Start to finish, return the listing exactly as written.

*** Opening of Records to use ***

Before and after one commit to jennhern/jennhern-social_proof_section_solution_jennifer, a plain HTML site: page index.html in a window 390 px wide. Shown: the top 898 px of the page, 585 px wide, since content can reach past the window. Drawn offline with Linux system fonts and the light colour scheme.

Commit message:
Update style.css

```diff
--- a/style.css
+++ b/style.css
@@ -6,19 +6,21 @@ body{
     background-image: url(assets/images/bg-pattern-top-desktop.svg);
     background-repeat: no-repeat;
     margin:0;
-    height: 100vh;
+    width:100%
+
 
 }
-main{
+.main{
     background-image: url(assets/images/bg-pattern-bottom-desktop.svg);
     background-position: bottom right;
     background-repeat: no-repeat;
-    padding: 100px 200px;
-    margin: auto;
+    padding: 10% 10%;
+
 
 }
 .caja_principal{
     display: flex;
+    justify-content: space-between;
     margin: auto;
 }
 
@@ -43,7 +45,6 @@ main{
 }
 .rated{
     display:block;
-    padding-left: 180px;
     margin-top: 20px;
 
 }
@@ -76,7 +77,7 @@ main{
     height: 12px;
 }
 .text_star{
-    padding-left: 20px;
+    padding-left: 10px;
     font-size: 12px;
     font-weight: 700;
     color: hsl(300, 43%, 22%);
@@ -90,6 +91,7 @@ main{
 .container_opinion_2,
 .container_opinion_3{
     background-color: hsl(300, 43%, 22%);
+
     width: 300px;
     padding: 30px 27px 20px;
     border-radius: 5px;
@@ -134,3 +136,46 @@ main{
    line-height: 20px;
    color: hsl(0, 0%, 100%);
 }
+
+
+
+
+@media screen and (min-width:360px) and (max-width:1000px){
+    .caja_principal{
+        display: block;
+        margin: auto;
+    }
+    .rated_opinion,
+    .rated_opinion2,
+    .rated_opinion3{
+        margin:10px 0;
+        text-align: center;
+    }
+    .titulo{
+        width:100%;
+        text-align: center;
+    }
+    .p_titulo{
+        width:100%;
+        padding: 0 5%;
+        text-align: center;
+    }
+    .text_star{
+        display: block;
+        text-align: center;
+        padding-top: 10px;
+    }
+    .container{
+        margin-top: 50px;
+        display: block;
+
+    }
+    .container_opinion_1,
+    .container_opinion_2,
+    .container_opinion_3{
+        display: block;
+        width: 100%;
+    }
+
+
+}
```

*** Close of Records to use ***

▶ _Exercise output_
Before and after one commit to jennhern/jennhern-social_proof_section_solution_jennifer, a plain HTML site: page index.html in a window 390 px wide. Shown: the top 898 px of the page, 585 px wide, since content can reach past the window. Drawn offline with Linux system fonts and the light colour scheme.

Commit message:
Update style.css

```diff
--- a/style.css
+++ b/style.css
@@ -6,19 +6,21 @@ body{
     background-image: url(assets/images/bg-pattern-top-desktop.svg);
     background-repeat: no-repeat;
     margin:0;
-    height: 100vh;
+    width:100%
+
 
 }
-main{
+.main{
     background-image: url(assets/images/bg-pattern-bottom-desktop.svg);
     background-position: bottom right;
     background-repeat: no-repeat;
-    padding: 100px 200px;
-    margin: auto;
+    padding: 10% 10%;
+
 
 }
 .caja_principal{
     display: flex;
+    justify-content: space-between;
     margin: auto;
 }
 
@@ -43,7 +45,6 @@ main{
 }
 .rated{
     display:block;
-    padding-left: 180px;
     margin-top: 20px;
 
 }
@@ -76,7 +77,7 @@ main{
     height: 12px;
 }
 .text_star{
-    padding-left: 20px;
+    padding-left: 10px;
     font-size: 12px;
     font-weight: 700;
     color: hsl(300, 43%, 22%);
@@ -90,6 +91,7 @@ main{
 .container_opinion_2,
 .container_opinion_3{
     background-color: hsl(300, 43%, 22%);
+
     width: 300px;
     padding: 30px 27px 20px;
     border-radius: 5px;
@@ -134,3 +136,46 @@ main{
    line-height: 20px;
    color: hsl(0, 0%, 100%);
 }
+
+
+
+
+@media screen and (min-width:360px) and (max-width:1000px){
+    .caja_principal{
+        display: block;
+        margin: auto;
+    }
+    .rated_opinion,
+    .rated_opinion2,
+    .rated_opinion3{
+        margin:10px 0;
+        text-align: center;
+    }
+    .titulo{
+        width:100%;
+        text-align: center;
+    }
+    .p_titulo{
+        width:100%;
+        padding: 0 5%;
+        text-align: center;
+    }
+    .text_star{
+        display: block;
+        text-align: center;
+        padding-top: 10px;
+    }
+    .container{
+        margin-top: 50px;
+        display: block;
+
+    }
+    .container_opinion_1,
+    .container_opinion_2,
+    .container_opinion_3{
+        display: block;
+        width: 100%;
+    }
+
+
+}
```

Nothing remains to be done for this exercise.